Exercise: Filter the listing below, please, and copy only the lines with the word "file".
╭──
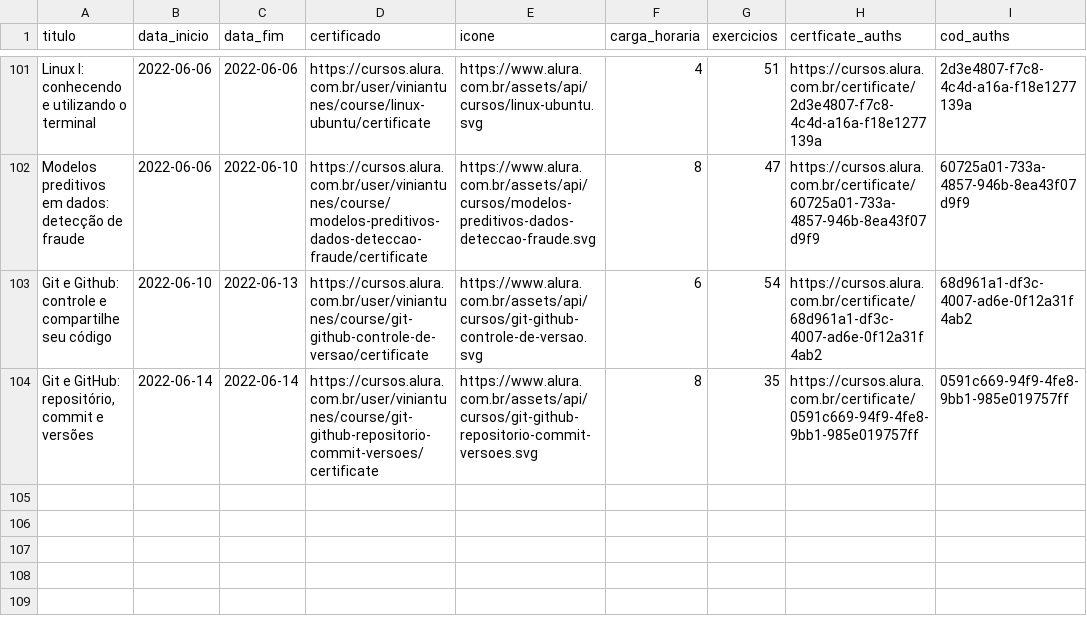
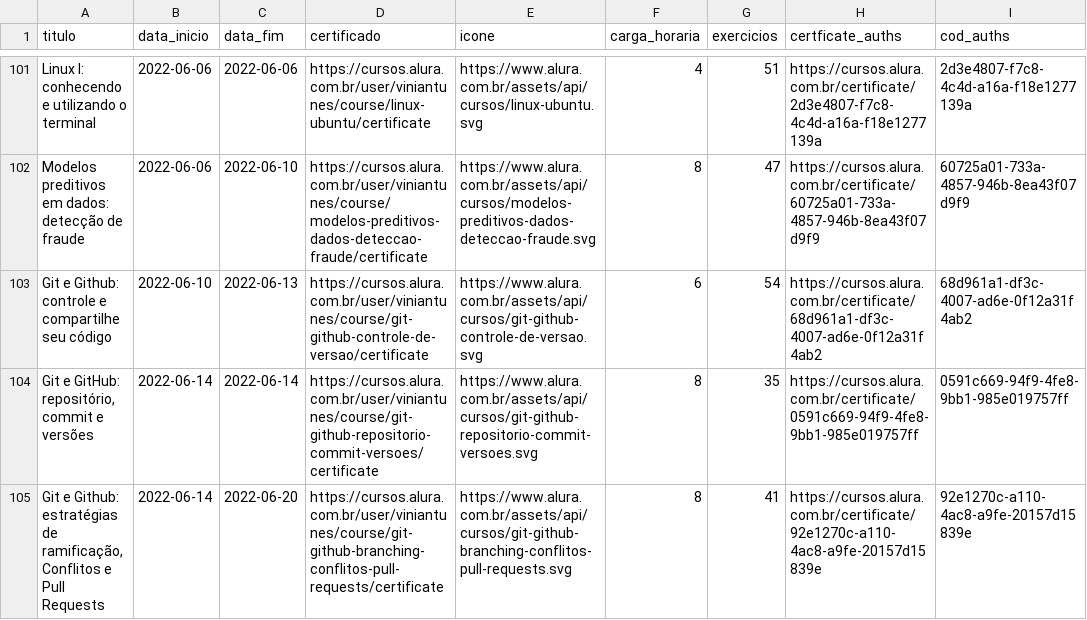
Before and after one commit to ViniViniAntunes/ViniViniAntunes.github.io, a CSV file: info_certificados/data/data_certificates_final.csv, drawn as a sheet; only a part is shown, gaps mark what is left out.

```diff
--- a/info_certificados/data/data_certificates_final.csv
+++ b/info_certificados/data/data_certificates_final.csv
@@ -104 +104,2 @@ Git e Github: controle e compartilhe seu código;2022-06-10;2022-06-13;https://c
 Git e GitHub: repositório, commit e versões;2022-06-14;2022-06-14;https://cursos.alura.com.br/user/viniantunes/course/git-github-repositorio-commit-versoes/certificate;https://www.alura.com.br/assets/api/cursos/git-github-repositorio-commit-versoes.svg;8;35;https://cursos.alura.com.br/certificate/0591c669-94f9-4fe8-9bb1-985e019757ff;0591c669-94f9-4fe8-9bb1-985e019757ff
+Git e Github: estratégias de ramificação, Conflitos e Pull Requests;2022-06-14;2022-06-20;https://cursos.alura.com.br/user/viniantunes/course/git-github-branching-conflitos-pull-requests/certificate;https://www.alura.com.br/assets/api/cursos/git-github-branching-conflitos-pull-requests.svg;8;41;https://cursos.alura.com.br/certificate/92e1270c-a110-4ac8-a9fe-20157d15839e;92e1270c-a110-4ac8-a9fe-20157d15839e
```
Also changed, not shown: html/data_certificates_final.csv, javascript/data_certificates_final.csv, 1 other file.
╰──
Worked solution:
Before and after one commit to ViniViniAntunes/ViniViniAntunes.github.io, a CSV file: info_certificados/data/data_certificates_final.csv, drawn as a sheet; only a part is shown, gaps mark what is left out.
Also changed, not shown: html/data_certificates_final.csv, javascript/data_certificates_final.csv, 1 other file.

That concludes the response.